I've got a beef with Burger King's latest shtick. The burger company has announced the introduction of a new cryptocurrency in Russia, called WhopperCoin. Like its better-known cousin bitcoin, WhopperCoin uses blockchain technology. What makes the WhopperCoin distinct is that users accumulate more of it not through computer mining, as with bitcoin, but rather by purchasing Burger King's sandwiches.
What causes me the most concern about Burger King's offering is their spokesperson's claim that the WhopperCoin is an "investment vehicle." Describing any cryptocurrency as an investment, especially one linked to the number of burgers one buys, may well be the definition of a whopper. But let me be clear: No one should consider this coin offering or any cryptocurrency to be an investment.
As with bitcoin, the market value of the WhopperCoin will fluctuate in value based purely on sentiment and the direction of the wind, not based on anything linked to economic fundamentals. Hence its price will be prone to wild gyrations that make it most unsuitable for all but gamblers seeking extremely high-risk ways to speculate. Furthermore, Burger King retains the right to shut down the market for WhopperCoin whenever it sees fit, an action that would render all the coins in circulation as worthless. Again, this does not make for great investment material.
What I commend Burger King for is their catchy marketing. The WhopperCoin is essentially a loyalty program for people who buy burgers. The use of the blockchain technology as the basis for recording loyalty points is a first, to the best of my knowledge.
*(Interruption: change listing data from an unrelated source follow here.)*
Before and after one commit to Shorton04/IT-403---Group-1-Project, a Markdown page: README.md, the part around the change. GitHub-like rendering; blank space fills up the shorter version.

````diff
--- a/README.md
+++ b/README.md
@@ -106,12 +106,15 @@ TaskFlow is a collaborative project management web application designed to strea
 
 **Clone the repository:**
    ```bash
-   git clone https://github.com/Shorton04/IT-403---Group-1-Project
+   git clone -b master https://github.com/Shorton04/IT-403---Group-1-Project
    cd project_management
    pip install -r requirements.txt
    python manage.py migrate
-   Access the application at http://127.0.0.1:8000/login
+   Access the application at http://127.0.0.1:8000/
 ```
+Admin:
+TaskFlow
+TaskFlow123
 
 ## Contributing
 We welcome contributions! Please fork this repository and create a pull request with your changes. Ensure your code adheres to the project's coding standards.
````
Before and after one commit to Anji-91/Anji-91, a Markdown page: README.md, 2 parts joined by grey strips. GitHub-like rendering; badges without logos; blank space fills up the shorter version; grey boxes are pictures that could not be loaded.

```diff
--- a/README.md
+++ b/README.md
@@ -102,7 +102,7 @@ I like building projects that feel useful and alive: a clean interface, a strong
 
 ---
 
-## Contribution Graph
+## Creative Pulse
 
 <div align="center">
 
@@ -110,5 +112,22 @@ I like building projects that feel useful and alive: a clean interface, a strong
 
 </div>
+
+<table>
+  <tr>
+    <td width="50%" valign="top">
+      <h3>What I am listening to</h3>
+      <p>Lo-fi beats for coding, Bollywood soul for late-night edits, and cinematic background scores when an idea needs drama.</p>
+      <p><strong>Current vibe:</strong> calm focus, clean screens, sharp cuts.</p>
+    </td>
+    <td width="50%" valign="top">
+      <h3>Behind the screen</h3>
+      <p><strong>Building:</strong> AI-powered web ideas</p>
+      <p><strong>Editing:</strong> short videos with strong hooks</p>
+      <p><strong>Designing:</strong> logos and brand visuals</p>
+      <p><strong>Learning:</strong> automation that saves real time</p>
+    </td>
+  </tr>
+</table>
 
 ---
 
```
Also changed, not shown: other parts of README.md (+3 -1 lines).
No one can blame a publicly traded company for trying to hitch a ride on the bitcoin bubble by labelling their rewards program as a cryptocurrency. But making explicit statements about its suitability as an investment product is outright dangerous and would certainly land the company in hot water if expressed in Canada.
The recent global craze for cryptocurrencies has not only fuelled the price of a bitcoin to new heights of more than $4,500 (U.S.) in recent days, it has also caught the attention of the Ontario Securities Commission and the Canadian Securities Administrators. These regulators have noticed an alarming proliferation of "initial coin offerings" and "initial token offerings," whereby companies raise capital in exchange for digital currency, and they have highlighted the potential harms that can arise to investors and have urged players in Canadian capital markets to ensure they are respecting all securities law requirements.
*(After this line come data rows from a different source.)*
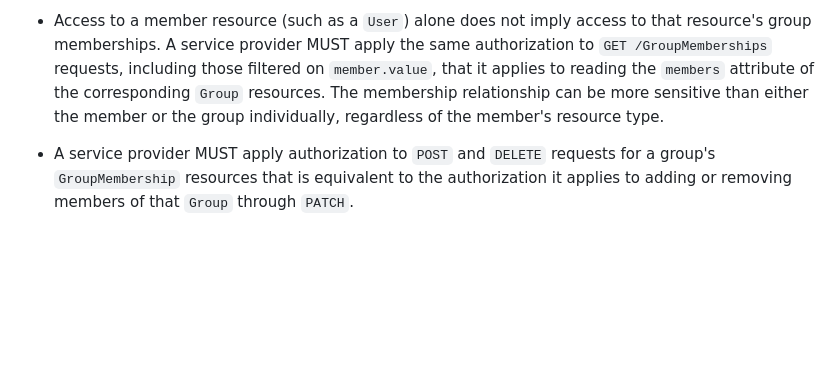
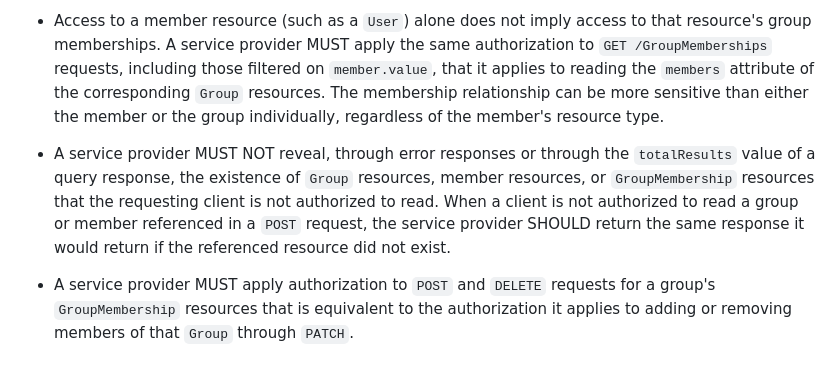
Before and after one commit to Zollnerd/scim-group-membership, a Markdown page: draft-zollner-scim-group-membership.md, the part around the change. Rendered like a GitHub page; blank space fills up the shorter version.

Commit message:
Don't reveal unauthorized resources through errors or totalResults
Covers the existence oracle in POST error responses and counts in filtered queries.

Fixes #50

Co-Authored-By: Claude Code

```diff
--- a/draft-zollner-scim-group-membership.md
+++ b/draft-zollner-scim-group-membership.md
@@ -549,6 +549,8 @@ Authentication and authorization for managing `GroupMembership` resources are th
 
 *   Access to a member resource (such as a `User`) alone does not imply access to that resource's group memberships. A service provider MUST apply the same authorization to `GET /GroupMemberships` requests, including those filtered on `member.value`, that it applies to reading the `members` attribute of the corresponding `Group` resources. The membership relationship can be more sensitive than either the member or the group individually, regardless of the member's resource type.
 
+*   A service provider MUST NOT reveal, through error responses or through the `totalResults` value of a query response, the existence of `Group` resources, member resources, or `GroupMembership` resources that the requesting client is not authorized to read. When a client is not authorized to read a group or member referenced in a `POST` request, the service provider SHOULD return the same response it would return if the referenced resource did not exist.
+
 *   A service provider MUST apply authorization to `POST` and `DELETE` requests for a group's `GroupMembership` resources that is equivalent to the authorization it applies to adding or removing members of that `Group` through `PATCH`.
 
 # Schema Registration Templates
```
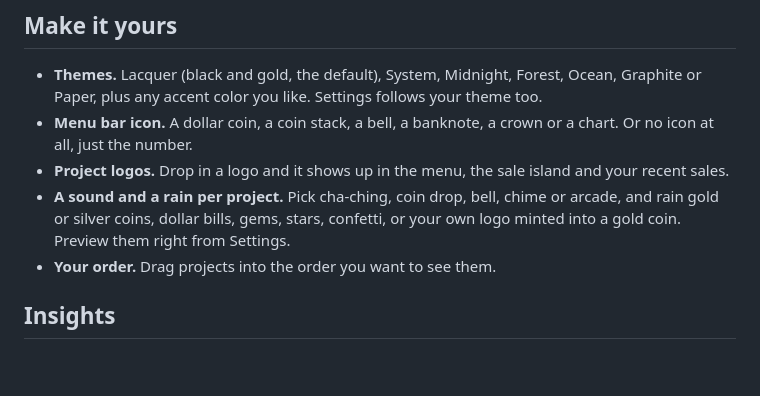
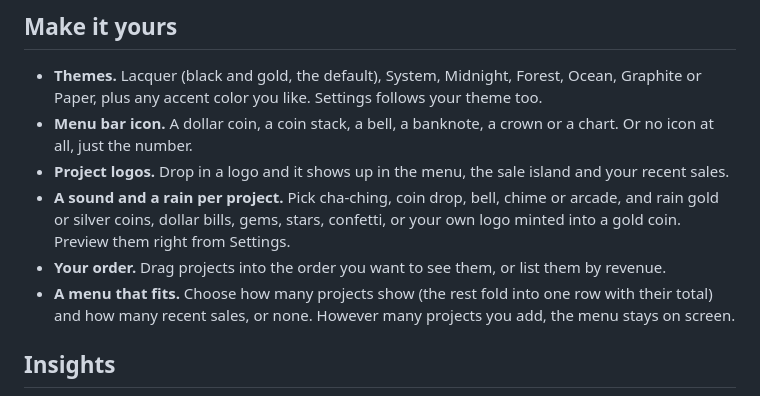
Before and after one commit to yergunes/cashbell-releases, a Markdown page: README.md, the part around the change. Rendered like a GitHub page; blank space fills up the shorter version.

Commit message:
docs: Mention project folding and the recent sales count

```diff
--- a/README.md
+++ b/README.md
@@ -53,7 +53,8 @@ No server, no account, no spreadsheet refreshing. Just the sound of your side pr
 - **Menu bar icon.** A dollar coin, a coin stack, a bell, a banknote, a crown or a chart. Or no icon at all, just the number.
 - **Project logos.** Drop in a logo and it shows up in the menu, the sale island and your recent sales.
 - **A sound and a rain per project.** Pick cha-ching, coin drop, bell, chime or arcade, and rain gold or silver coins, dollar bills, gems, stars, confetti, or your own logo minted into a gold coin. Preview them right from Settings.
-- **Your order.** Drag projects into the order you want to see them.
+- **Your order.** Drag projects into the order you want to see them, or list them by revenue.
+- **A menu that fits.** Choose how many projects show (the rest fold into one row with their total) and how many recent sales, or none. However many projects you add, the menu stays on screen.
 
 ## Insights
 
```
Burger King may be sincere in introducing its new loyalty program and playful with the use of language such as "investment," but cryptocurrencies are fast gaining recognition among regulators as potential shell games, and so caution is warranted. Time will tell whether Burger King has bitten off more than it can chew with its new Russian cryptocash. Meanwhile, investors should be on the look-out for similar shenanigans closer to home.
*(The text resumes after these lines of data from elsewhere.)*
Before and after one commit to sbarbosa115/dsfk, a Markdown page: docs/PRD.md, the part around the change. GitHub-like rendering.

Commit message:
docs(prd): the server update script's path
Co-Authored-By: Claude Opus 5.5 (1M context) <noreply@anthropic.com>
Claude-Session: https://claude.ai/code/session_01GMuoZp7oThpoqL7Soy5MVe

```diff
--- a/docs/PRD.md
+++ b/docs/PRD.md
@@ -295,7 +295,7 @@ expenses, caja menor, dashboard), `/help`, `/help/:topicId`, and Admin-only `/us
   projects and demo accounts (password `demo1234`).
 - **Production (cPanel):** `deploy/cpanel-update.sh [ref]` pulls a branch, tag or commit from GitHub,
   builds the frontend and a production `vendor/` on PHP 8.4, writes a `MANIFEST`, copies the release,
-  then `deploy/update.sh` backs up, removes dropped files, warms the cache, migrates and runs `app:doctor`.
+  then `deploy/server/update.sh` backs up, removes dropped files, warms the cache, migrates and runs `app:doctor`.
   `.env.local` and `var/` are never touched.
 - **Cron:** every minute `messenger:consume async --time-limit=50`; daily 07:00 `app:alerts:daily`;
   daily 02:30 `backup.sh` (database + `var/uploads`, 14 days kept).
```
Lisa Kramer is a professor of finance at the University of Toronto. You can follow her on Twitter at @LisaKramer